To the Editor: Chronic sleep difficulties, including reduced total sleep time and nightmares, are often a chief complaint of combat veterans with posttraumatic stress disorder (PTSD) (1). Trazodone, doxepin, and benzodiazepines can be used to treat insomnia in these patients (2). Benzodiazepines have the disadvantage of potential addiction or tolerance. Trazodone and doxepin can cause a morning hangover feeling, and tolerance to their sedative properties may occur.
Zolpidem is a nonbenzodiazepine imidazopyridine compound with unique characteristics that may confer advantages over conventional medications for sleep induction and maintenance in PTSD. It has a rapid onset, a short duration of action, and a low incidence of adverse effects. Zolpidem appears to have low addictive potential and few drug interactions (3). It is not associated with rapid eye movement (REM) rebound or tolerance (4). We have prescribed zolpidem for more than 50 veterans with PTSD and chronic sleep complaints, as illustrated by the following examples.
Case 1. The patient was a 50-year-old male Vietnam veteran with PTSD as diagnosed by the Clinician-Administered PTSD Scale (5). He also had major depression and alcohol dependence in full remission. The patient reported sleeping between one and four hours a night and experiencing frequent nightmares. Venlafaxine 75 mg a day and trazodone titrated up to 200 mg at bedtime were initiated. Trazodone was effective at higher doses, but a residual hangover effect occurred. Substituting zolpidem 10 mg at bedtime for the trazodone helped the patient gain two to three hours of sleep per night. He developed no side effects or tolerance in nine months on zolpidem.

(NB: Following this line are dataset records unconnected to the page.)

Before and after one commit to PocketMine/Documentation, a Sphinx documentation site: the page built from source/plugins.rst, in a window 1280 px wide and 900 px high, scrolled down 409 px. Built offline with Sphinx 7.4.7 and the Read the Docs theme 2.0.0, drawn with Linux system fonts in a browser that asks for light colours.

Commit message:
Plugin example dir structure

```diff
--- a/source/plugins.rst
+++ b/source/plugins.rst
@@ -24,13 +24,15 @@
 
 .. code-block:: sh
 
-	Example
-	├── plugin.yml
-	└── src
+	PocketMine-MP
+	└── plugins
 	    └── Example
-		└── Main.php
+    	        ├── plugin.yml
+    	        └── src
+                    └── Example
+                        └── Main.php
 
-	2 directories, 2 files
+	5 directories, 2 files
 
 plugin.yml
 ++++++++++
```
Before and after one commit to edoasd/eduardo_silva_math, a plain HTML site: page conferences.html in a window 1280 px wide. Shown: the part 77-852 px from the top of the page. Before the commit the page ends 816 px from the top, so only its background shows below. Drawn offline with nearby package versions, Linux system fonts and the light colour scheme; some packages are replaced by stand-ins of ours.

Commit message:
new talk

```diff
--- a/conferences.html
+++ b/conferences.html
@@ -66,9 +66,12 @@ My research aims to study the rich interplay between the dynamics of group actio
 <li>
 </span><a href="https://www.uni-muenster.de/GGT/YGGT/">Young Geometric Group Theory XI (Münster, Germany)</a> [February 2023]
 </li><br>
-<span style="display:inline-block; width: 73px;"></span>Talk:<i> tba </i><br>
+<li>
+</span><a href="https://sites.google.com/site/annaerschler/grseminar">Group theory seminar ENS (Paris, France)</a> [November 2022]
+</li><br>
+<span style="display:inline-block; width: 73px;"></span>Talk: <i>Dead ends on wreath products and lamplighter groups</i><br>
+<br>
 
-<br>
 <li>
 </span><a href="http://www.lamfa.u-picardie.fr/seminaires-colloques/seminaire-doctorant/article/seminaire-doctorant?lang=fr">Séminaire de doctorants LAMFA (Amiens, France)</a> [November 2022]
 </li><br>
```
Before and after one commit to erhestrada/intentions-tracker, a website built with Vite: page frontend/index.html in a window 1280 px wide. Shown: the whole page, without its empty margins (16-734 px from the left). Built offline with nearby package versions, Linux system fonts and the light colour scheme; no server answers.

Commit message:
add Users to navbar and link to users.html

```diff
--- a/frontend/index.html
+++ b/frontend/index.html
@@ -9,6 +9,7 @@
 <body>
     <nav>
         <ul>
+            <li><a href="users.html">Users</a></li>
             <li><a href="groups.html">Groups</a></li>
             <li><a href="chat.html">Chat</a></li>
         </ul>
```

Case 2. The patient, a 63-year-old male Korean War veteran with PTSD, had taken fluoxetine and clonazepam for the past six years; the most recent dosage was fluoxetine 40 mg per day and clonazepam .5 mg twice a day. He complained of receiving only three to four hours of intermittent sleep per night. Trazodone and doxepin were tried for insomnia but exacerbated the patient's restless leg syndrome and were therefore discontinued. Zolpidem 10 mg at bedtime was initiated, resulting in the patient's getting six or more hours of sleep a night. No loss of efficacy or side effects were noted in ten months of use of zolpidem on a nightly basis.
Case 3. The patient, a 52-year-old male Vietnam combat veteran diagnosed with PTSD by the Clinician-Administered PTSD Scale, reported severe nightmares nightly in which he awoke sweating profusely, was "ready to shoot at the enemy," and was unable to go back to sleep. He slept a total of two to four hours a night. He was treated with nefazodone 150 mg twice a day and risperidone 5 mg at bedtime. However, he felt oversedated, and one month later zolpidem up to 20 mg was substituted for risperidone. Subsequently, the patient's sleep maintenance improved, the frequency and intensity of his nightmares decreased, and he reported feeling well rested. He showed no evidence of tolerance after taking zolpidem nightly for 13 months.
We have used zolpidem for many veterans with PTSD-associated insomnia. Of the first 32 PTSD patients treated with zolpidem in our clinic, 25 remain on zolpidem and report an improvement in insomnia with no side effects. Some have taken zolpidem for as long as 20 months. The other seven PTSD patients discontinued zolpidem due to lack of efficacy; none discontinued it due to adverse effects.
Our clinical experience indicates that zolpidem is beneficial in treating PTSD-associated insomnia in most veterans and in alleviating nightmares in some veterans with PTSD. Controlled studies are needed to more fully elucidate the impact of zolpidem on insomnia, nightmares, and other symptoms of PTSD.
Dr. Dieperink and Ms. Drogemuller are affiliated with the Veterans Affairs Medical Center in Minneapolis. Dr. Dieperink is the medical director of the PTSD team and also assistant professor in the department of psychiatry at the University of Minnesota Medical School in Minneapolis.